My Advanced Memoir Workshop was fortunate to host Wenguang Huang, author of The Little Red Guard, for an immensely informative Q&A session back in July. (Lucky for us, he lives in Chicago.) His memoir tells the touching story of a worker’s family during China’s Cultural Revolution. Beneath a cloth in the bedroom, this family hides a dangerous secret: In a country where cremation is mandatory, the narrator’s grandmother insists on a traditional burial and persuades his father to build her a coffin. At the age of ten, the narrator becomes the “coffin keeper.” Thus begins a perilous balancing act between keeping a secret to honor a tradition and toeing the party line to make a living. Over time, the coffin
consumes, quite literally, the family’s savings and well-being as an ever
larger web of machinations is spun to prepare for an elusive funeral.
One of my students asked Wen about the use of chapter headings in the book. Since most of us memoir writers struggle with structure at some point, I thought I’d share Wen’s rather practical insight here:

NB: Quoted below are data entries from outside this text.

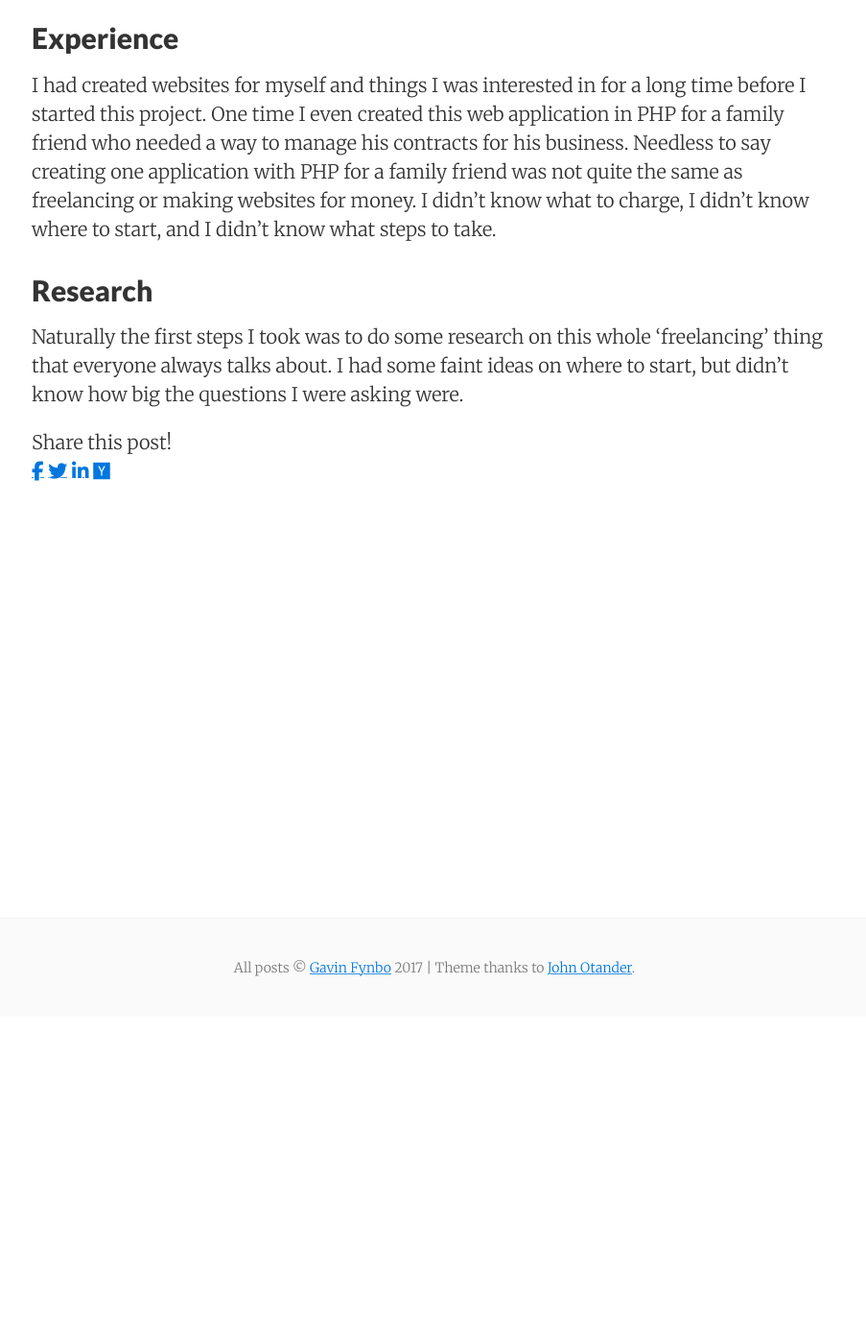
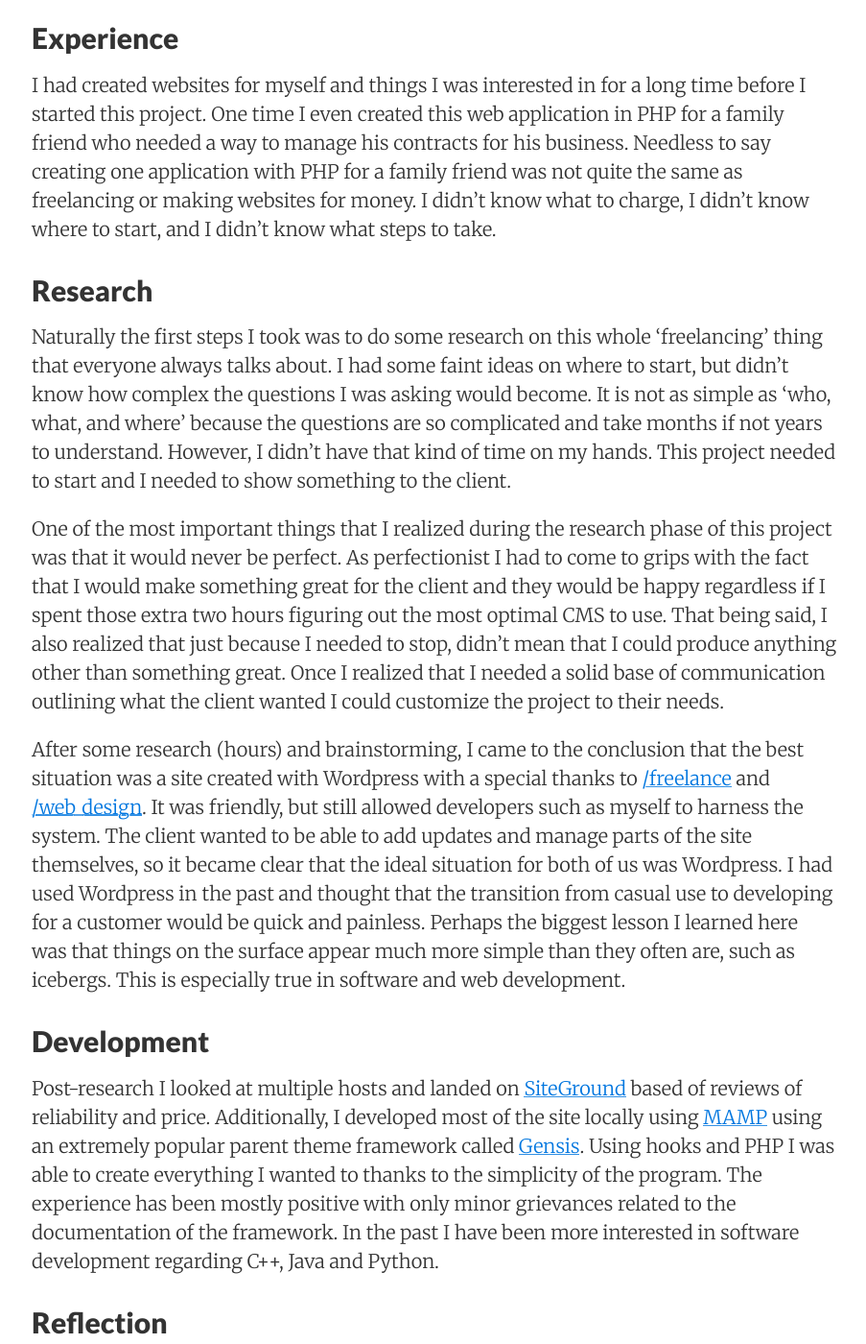
Before and after one commit to GFynbo/blog, a Jekyll site: the page built from _posts/2017-06-07-the-vine-shakers.md, in a window 1280 px wide and 1400 px high, scrolled down 341 px. Shown: the whole window at 96% size, without its empty margins (187-1090 px from the left). Built offline with Jekyll 4.4.1, drawn with Linux system fonts in a browser that asks for light colours; nearby versions of some CDN libraries; some of the changed text lies outside the part shown.

Commit message:
wrote blog post vineshakers

```diff
--- a/_posts/2017-06-07-the-vine-shakers.md
+++ b/_posts/2017-06-07-the-vine-shakers.md
@@ -19,4 +19,58 @@ know where to start, and I didn't know what steps to take.
 
 Naturally the first steps I took was to do some research on this whole 'freelancing'
 thing that everyone always talks about. I had some faint ideas on where to start,
-but didn't know how big the questions I were asking were.
+but didn't know how complex the questions I was asking would become. It is not as
+simple as 'who, what, and where' because the questions are so complicated and take
+months if not years to understand. However, I didn't have that kind of time on my hands.
+This project needed to start and I needed to show something to the client.
+
+One of the most important things that I realized during the research phase of
+this project was that it would never be perfect. As perfectionist I had to come to
+grips with the fact that I would make something great for the client and they would
+be happy regardless if I spent those extra two hours figuring out the most optimal
+CMS to use. That being said, I also realized that just because I needed to stop, didn't
+mean that I could produce anything other than something great. Once I realized that I
+needed a solid base of communication outlining what the client wanted I could
+customize the project to their needs.
+
+After some research (hours) and brainstorming, I came to the conclusion that the
+best situation was a site created with Wordpress with a special thanks to
+[/freelance](www.reddit.com/r/freelance) and [/web_design](www.reddit.com/r/web_design).
+It was friendly, but still allowed developers such as myself to harness the system.
+The client wanted to be able to add updates and manage parts of the site themselves,
+so it became clear that the ideal situation for both of us was Wordpress. I had used Wordpress
+in the past and thought that the transition from casual use to developing for a customer
+would be quick and painless. Perhaps the biggest lesson I learned here was that
+things on the surface appear much more simple than they often are, such as icebergs.
+This is especially true in software and web development.
+
+## Development
+
+Post-research I looked at multiple hosts and landed on [SiteGround](www.siteground.com)
+based of reviews of reliability and price. Additionally, I developed most of the site
+locally using [MAMP](www.mamp.info) using an extremely popular parent theme framework
+called [Gensis](www.studiopress.com). Using hooks and PHP I was able to create everything
+I wanted to thanks to the simplicity of the program. The experience has been mostly
+positive with only minor grievances related to the documentation of the framework.
+In the past I have been more interested in software development regarding C++, Java and Python.
+
+## Reflection
+
+The whole experience has been a learning curve and beneficial to me and my skillset,
+however in the future I think I will stick to something that is more closely related
+to software development and more programming. I tend to think I have a pretty good
+eye for aesthetics, but I am no designer, that's far too complex. I have a feeling
+my next project will be running on Ruby on Rails, and I look forward to that project
+with an open mind.
+
+## Recommendations
+
+If you're looking to go into web development or freelancing, make sure you know the
+difference between the two. They're related, but don't confuse them for the same
+thing, you will end up sorely disappointed. Freelancing is hard, time consuming work
+that is no joke. Freelancing is difficult and you don't have any senior managers or
+developers to look up to or use for learning. The best thing I can recommend for
+someone looking into freelancing, read, read, read. It never hurts to read and
+research the field before you jump into it and it is a complex field. If I could
+change one thing, lay out an extremely solid framework for features and items that
+are expected to be developed by you. Godspeed.
```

Question: The organization of your chapters, with one word as a heading for each chapter